The National Association of Realtors said Tuesday its seasonally adjusted index of sales contracts signed in April surged 6.7 percent to 90.3, far exceeding analysts' forecasts. It was the biggest monthly jump since October 2001, when pending sales rose 9.2 percent.
Economists were encouraged by the report, and stock indexes advanced modestly.
"This is yet another positive indication that the bottoming process is forming," Jennifer Lee, an economist at BMO Capital Markets, wrote in a note to clients. "Now if only prices would stabilize."
Economists surveyed by Thomson Reuters expected the index would edge up to 85 from a reading of 84.6 in March. Typically there is a one- to two-month lag between a contract and a done deal, so the index is a barometer for future existing home sales.
In early trading, the Dow Jones industrial average added about 20 points to 8,741, and at times traded above 8,776.39, its finish for 2008.
Still, some economists wonder whether rising mortgage rates will dampen home sales. Nationwide average rates for 30-year-fixed rate mortgages are around 5.3 percent this week compared with about 5 percent a week earlier, according to Bankrate.com.
And analysts cautioned prices will take longer to stabilize, because of the glut of unsold properties on the market.
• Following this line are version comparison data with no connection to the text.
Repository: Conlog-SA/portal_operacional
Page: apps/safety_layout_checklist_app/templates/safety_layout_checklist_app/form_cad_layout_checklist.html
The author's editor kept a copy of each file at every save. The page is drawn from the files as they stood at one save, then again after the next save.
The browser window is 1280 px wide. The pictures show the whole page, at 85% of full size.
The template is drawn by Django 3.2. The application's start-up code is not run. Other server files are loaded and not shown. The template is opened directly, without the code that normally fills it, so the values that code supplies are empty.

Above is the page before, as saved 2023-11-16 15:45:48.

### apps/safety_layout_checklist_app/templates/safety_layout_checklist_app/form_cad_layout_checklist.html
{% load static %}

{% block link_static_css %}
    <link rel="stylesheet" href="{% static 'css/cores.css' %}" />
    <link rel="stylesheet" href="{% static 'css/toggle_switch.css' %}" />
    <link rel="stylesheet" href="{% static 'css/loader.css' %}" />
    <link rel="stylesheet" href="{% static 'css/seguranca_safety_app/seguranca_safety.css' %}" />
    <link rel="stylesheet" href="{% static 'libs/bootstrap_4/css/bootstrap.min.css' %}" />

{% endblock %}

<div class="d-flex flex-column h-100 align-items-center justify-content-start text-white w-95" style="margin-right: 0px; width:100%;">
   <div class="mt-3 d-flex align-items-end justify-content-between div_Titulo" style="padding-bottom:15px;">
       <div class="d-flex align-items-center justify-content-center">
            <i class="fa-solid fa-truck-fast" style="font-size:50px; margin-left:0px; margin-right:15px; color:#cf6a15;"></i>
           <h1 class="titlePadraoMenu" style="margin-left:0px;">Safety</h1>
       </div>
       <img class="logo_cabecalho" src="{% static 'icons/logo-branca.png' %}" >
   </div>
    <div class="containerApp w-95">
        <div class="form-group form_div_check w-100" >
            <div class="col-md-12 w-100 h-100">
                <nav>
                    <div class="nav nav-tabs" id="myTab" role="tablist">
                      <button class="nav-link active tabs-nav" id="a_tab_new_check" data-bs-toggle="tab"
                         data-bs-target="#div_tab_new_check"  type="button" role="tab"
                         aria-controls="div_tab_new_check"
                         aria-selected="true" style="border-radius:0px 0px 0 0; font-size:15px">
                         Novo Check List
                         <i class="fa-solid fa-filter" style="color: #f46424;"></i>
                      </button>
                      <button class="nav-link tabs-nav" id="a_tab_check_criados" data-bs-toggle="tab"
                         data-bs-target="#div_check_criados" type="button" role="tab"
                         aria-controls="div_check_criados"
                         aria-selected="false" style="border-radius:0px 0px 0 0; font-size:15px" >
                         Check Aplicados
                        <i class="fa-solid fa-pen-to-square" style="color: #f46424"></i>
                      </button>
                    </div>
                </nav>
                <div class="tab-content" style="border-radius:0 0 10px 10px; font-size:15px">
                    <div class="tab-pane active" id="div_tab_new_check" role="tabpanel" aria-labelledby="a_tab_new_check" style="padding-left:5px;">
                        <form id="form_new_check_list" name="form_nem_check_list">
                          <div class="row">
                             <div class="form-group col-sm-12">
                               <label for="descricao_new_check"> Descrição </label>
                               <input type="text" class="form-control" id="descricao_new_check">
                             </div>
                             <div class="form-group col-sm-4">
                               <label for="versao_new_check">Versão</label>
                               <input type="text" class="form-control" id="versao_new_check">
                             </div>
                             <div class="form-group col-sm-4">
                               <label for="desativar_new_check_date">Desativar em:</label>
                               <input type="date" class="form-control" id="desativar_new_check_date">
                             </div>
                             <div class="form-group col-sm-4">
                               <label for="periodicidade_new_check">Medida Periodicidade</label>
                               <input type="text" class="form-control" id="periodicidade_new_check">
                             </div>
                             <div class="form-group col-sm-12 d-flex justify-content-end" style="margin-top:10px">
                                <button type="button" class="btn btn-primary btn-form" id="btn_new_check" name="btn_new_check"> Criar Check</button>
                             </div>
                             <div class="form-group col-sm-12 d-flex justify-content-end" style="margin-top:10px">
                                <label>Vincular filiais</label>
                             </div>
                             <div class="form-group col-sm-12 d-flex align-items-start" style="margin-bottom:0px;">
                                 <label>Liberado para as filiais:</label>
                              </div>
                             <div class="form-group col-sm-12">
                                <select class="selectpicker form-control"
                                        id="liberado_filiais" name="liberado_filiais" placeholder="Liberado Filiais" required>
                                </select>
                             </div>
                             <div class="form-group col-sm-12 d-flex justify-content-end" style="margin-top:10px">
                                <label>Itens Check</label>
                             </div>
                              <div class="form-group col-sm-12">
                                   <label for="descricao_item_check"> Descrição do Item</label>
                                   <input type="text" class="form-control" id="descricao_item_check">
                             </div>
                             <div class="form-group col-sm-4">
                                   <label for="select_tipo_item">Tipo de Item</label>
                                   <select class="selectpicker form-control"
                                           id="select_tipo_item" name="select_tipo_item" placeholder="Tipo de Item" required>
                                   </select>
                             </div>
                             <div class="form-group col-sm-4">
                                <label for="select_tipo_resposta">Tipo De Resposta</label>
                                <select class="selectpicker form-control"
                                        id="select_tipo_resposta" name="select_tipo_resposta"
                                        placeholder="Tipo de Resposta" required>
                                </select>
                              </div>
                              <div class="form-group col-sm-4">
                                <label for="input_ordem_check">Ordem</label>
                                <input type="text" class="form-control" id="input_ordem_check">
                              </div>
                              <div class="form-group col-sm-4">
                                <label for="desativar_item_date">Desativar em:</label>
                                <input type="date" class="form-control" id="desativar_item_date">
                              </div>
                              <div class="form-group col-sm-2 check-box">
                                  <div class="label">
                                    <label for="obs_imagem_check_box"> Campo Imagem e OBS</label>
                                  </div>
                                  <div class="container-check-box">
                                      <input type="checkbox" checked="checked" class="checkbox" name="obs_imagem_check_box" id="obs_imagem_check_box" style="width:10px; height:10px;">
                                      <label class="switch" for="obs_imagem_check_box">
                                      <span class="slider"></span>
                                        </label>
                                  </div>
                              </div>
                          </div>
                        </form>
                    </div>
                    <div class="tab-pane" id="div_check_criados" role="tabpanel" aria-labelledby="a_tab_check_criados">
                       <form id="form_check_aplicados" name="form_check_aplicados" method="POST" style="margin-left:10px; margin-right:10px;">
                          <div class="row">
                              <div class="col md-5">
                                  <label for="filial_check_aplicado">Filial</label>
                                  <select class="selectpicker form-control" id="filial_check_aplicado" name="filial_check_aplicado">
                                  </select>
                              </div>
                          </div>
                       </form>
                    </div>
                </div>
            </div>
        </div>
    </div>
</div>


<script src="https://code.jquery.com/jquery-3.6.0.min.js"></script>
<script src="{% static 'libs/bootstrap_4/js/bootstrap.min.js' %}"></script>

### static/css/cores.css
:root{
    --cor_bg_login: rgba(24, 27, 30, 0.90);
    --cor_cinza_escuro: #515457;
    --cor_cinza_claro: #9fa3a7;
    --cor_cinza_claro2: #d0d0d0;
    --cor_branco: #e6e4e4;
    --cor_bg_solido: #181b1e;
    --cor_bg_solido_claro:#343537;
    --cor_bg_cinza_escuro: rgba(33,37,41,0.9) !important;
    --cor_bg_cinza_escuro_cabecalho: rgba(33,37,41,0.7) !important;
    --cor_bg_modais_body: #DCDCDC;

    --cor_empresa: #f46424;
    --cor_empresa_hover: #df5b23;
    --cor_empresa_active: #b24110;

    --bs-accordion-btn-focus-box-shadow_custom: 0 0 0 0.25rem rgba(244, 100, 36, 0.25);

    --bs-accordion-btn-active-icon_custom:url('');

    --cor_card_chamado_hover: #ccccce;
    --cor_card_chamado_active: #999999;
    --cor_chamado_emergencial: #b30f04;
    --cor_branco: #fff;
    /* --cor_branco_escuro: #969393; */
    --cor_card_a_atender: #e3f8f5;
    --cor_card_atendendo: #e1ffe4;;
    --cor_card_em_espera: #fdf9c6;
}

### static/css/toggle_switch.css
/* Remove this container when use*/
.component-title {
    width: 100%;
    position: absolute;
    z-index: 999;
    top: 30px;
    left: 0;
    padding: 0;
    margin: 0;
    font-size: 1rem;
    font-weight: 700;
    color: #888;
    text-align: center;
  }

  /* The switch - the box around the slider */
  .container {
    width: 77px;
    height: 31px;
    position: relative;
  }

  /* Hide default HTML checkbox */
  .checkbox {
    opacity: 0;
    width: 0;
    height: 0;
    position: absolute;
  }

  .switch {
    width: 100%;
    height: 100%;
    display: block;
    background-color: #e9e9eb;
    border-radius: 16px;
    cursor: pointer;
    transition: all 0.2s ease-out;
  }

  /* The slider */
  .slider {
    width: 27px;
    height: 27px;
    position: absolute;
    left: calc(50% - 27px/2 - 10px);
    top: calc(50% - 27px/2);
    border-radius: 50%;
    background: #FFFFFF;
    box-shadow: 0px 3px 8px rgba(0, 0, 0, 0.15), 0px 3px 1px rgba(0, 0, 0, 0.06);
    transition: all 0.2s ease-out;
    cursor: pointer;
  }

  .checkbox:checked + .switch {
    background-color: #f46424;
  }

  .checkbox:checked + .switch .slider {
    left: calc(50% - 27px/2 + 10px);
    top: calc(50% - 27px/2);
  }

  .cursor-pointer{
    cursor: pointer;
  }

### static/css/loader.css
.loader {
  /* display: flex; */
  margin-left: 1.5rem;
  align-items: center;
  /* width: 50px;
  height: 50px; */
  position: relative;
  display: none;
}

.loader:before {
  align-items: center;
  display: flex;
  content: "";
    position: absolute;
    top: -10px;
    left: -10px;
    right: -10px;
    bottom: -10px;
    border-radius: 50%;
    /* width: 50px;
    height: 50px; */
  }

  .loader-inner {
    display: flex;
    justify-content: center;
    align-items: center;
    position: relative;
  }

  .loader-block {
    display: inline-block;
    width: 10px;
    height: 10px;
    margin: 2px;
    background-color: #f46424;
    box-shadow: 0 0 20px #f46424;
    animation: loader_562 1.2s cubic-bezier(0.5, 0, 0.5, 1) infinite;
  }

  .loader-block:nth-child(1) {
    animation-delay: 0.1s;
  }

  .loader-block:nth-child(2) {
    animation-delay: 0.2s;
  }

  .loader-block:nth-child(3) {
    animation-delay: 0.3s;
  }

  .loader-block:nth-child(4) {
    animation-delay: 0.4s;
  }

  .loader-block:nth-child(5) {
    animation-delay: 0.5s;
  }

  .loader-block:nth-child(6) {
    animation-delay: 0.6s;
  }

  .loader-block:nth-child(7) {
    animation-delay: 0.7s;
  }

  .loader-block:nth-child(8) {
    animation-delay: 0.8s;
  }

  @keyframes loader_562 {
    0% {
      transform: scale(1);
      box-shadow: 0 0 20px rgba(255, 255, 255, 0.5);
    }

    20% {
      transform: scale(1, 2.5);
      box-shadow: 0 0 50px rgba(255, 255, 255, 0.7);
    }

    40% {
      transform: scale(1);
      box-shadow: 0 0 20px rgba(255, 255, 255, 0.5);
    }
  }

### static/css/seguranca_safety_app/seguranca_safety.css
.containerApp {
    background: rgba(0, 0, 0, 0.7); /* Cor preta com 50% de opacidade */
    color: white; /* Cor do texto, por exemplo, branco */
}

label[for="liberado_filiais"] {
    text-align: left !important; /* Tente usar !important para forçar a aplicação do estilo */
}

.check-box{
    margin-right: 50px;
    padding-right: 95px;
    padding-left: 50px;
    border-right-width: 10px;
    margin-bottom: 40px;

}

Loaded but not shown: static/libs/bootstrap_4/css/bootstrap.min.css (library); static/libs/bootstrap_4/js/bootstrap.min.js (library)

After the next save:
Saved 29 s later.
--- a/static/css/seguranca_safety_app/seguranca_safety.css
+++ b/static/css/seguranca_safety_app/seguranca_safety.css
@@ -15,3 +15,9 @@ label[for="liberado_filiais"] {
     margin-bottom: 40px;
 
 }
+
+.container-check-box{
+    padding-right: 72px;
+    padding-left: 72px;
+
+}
"Even if sales volumes rebound, home prices will keep falling under the weight of the massive inventory overhang," wrote Ian Shepherdson, chief U.S. economist at High Frequency Economics.
The Realtors' index was 3.2 percent above last year's levels and has risen for three straight months after hitting a record low in January. A nearly 33 percent sales increase in the Northeast and a 9.8 percent jump in the Midwest led the overall surge. Sales contracts rose 1.8 percent in April from a month earlier in the West, but fell 0.2 percent in the South.
The big boost likely reflects the impact of a new $8,000 tax credit for first-time homebuyers that was included in the economic stimulus bill signed by President Barack Obama in February. Since buyers need to finish their purchases by Nov. 30 to claim the credit, "we expect greater activity in the months ahead," Lawrence Yun, the Realtors' chief economist, said in a statement.
Still, Yun cautioned that the pending sales data is more volatile than in the past because many sellers need banks to agree to take less than the original mortgage — a so-called "short sale." That process is often difficult, time-consuming and can wind up falling apart before the deal closes.
The Federal Housing Administration last week released details of a plan in which borrowers who use FHA loans can get advances from lenders that let them effectively receive the credit in advance, so they don't have to wait to get the money from the Internal Revenue Service.
Completed home sales rose 2.9 percent to an annual rate of 4.68 million in April from a downwardly revised pace of 4.55 million in March, the Realtors' group said last week.
Sales of inexpensive foreclosures and other distressed low-end properties have even sparked bidding wars in places like Las Vegas, Phoenix and Miami. But the market for high-end properties remains at a virtual standstill.
The national median sales price in April plunged more than 15 percent to $170,200, from $201,300 in the same month last year. That was the second largest yearly price drop on record, according to the Realtors' group.